Task details: Produce a word-for-word copy of the data that follows, excluding images.
== Excerpted records ==
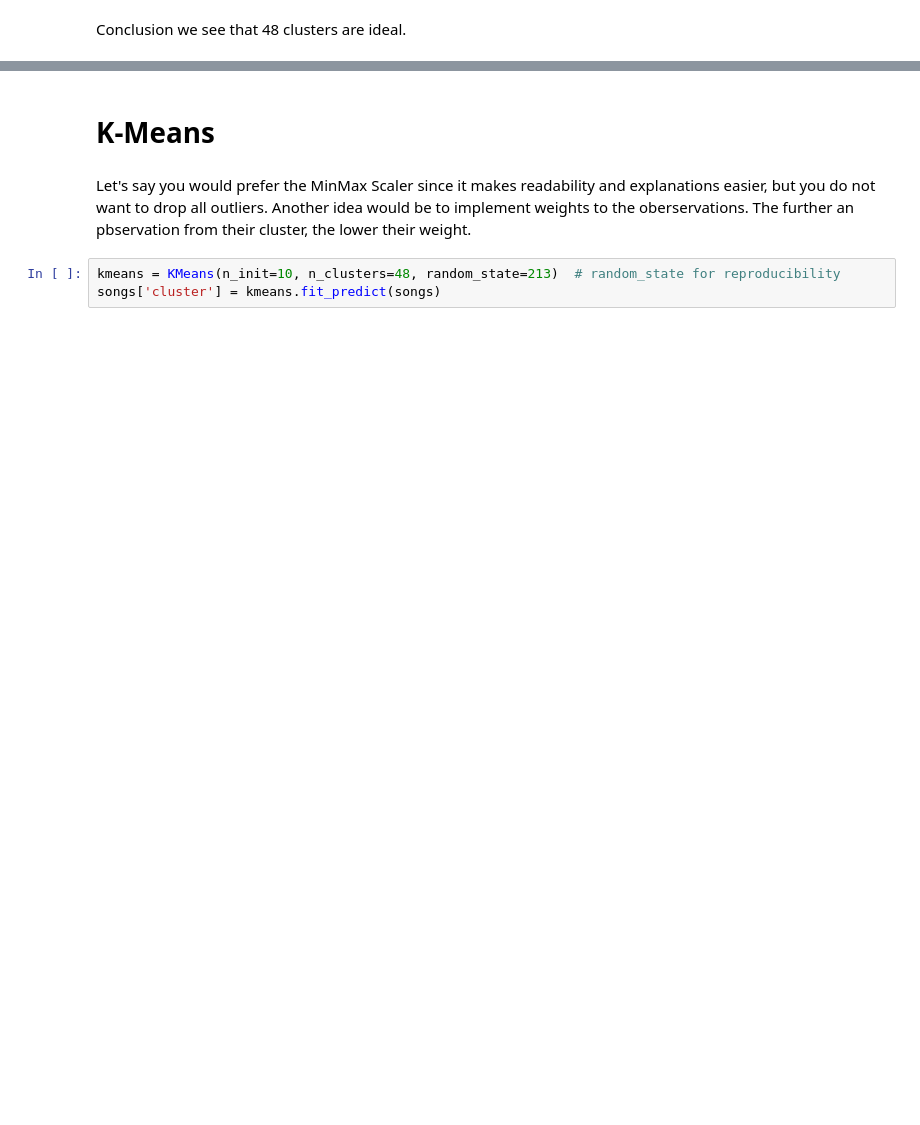
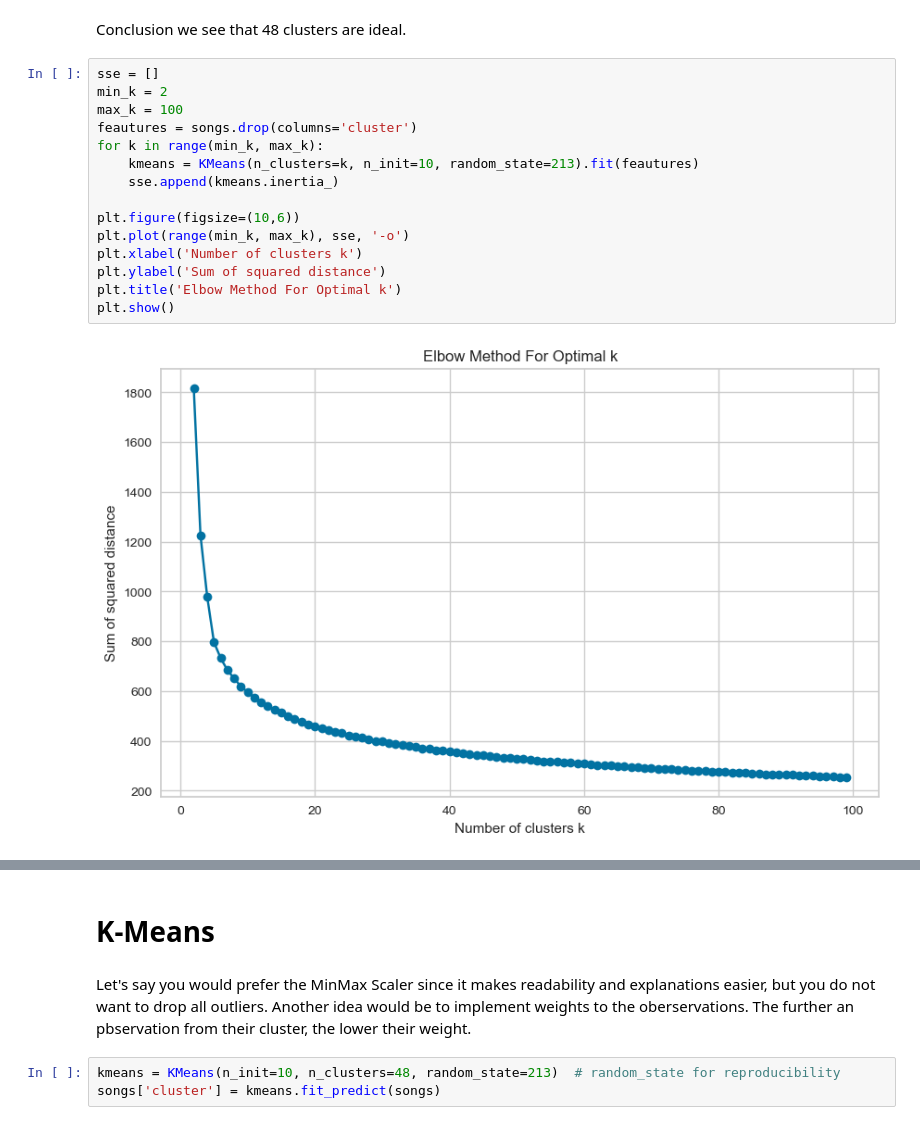
Before and after one commit to MerleSt/SpotifyPlaylistMoosic, a Jupyter notebook: Notebooks/Cluster_Analysis.ipynb, the cells around one changed output, grey strips where cells are left out. Cells and saved outputs as stored; diff of their text form; blank space fills up the shorter version.

```diff
--- a/Notebooks/Cluster_Analysis.ipynb
+++ b/Notebooks/Cluster_Analysis.ipynb
@@ -209,2 +215,19 @@ plt.show()
 # %% [markdown]
 Conclusion we see that 48 clusters are ideal.
+# %%
+sse = []
+min_k = 2
+max_k = 100
+feautures = songs.drop(columns='cluster')
+for k in range(min_k, max_k):
+    kmeans = KMeans(n_clusters=k, n_init=10, random_state=213).fit(feautures)
+    sse.append(kmeans.inertia_)
+
+plt.figure(figsize=(10,6))
+plt.plot(range(min_k, max_k), sse, '-o')
+plt.xlabel('Number of clusters k')
+plt.ylabel('Sum of squared distance')
+plt.title('Elbow Method For Optimal k')
+plt.show()
+# %% [output]
+[figure, added]
```
Also changed, not shown: parts of 21 cells of this notebook, 1 other file.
===
Task response:
Before and after one commit to MerleSt/SpotifyPlaylistMoosic, a Jupyter notebook: Notebooks/Cluster_Analysis.ipynb, the cells around one changed output, grey strips where cells are left out. Cells and saved outputs as stored; diff of their text form; blank space fills up the shorter version.

```diff
--- a/Notebooks/Cluster_Analysis.ipynb
+++ b/Notebooks/Cluster_Analysis.ipynb
@@ -209,2 +215,19 @@ plt.show()
 # %% [markdown]
 Conclusion we see that 48 clusters are ideal.
+# %%
+sse = []
+min_k = 2
+max_k = 100
+feautures = songs.drop(columns='cluster')
+for k in range(min_k, max_k):
+    kmeans = KMeans(n_clusters=k, n_init=10, random_state=213).fit(feautures)
+    sse.append(kmeans.inertia_)
+
+plt.figure(figsize=(10,6))
+plt.plot(range(min_k, max_k), sse, '-o')
+plt.xlabel('Number of clusters k')
+plt.ylabel('Sum of squared distance')
+plt.title('Elbow Method For Optimal k')
+plt.show()
+# %% [output]
+[figure, added]
```
Also changed, not shown: parts of 21 cells of this notebook, 1 other file.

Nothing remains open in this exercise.